* **What you should do**
Below are the entries; return every line among them that holds the word "生态分组".

(Collected data entries)
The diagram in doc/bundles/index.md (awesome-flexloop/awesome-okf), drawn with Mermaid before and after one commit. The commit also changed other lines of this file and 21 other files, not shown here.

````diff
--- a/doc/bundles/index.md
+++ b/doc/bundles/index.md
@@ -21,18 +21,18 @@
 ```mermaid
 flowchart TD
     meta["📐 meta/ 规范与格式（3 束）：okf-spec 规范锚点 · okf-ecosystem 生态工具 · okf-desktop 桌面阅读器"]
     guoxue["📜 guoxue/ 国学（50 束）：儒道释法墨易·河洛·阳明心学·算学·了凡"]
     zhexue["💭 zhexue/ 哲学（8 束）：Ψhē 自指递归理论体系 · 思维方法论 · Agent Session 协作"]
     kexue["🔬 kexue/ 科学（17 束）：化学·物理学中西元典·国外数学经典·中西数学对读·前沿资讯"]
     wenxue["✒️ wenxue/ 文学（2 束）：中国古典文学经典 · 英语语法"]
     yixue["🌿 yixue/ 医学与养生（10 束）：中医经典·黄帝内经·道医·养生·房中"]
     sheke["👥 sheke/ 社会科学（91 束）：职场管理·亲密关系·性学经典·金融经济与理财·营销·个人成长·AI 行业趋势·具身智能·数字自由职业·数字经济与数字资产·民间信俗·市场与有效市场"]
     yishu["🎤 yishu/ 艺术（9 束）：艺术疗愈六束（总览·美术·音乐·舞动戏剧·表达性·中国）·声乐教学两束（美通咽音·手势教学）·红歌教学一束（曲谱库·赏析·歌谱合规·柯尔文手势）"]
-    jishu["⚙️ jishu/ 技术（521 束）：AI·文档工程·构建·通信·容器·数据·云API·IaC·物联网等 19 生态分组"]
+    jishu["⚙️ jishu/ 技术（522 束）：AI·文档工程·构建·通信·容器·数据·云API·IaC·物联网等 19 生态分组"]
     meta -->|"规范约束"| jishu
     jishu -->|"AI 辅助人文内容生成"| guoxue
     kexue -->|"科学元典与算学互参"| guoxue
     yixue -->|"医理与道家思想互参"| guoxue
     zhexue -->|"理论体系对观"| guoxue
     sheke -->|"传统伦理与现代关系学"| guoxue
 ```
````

* **Reply**
-    jishu["⚙️ jishu/ 技术（521 束）：AI·文档工程·构建·通信·容器·数据·云API·IaC·物联网等 19 生态分组"]
+    jishu["⚙️ jishu/ 技术（522 束）：AI·文档工程·构建·通信·容器·数据·云API·IaC·物联网等 19 生态分组"]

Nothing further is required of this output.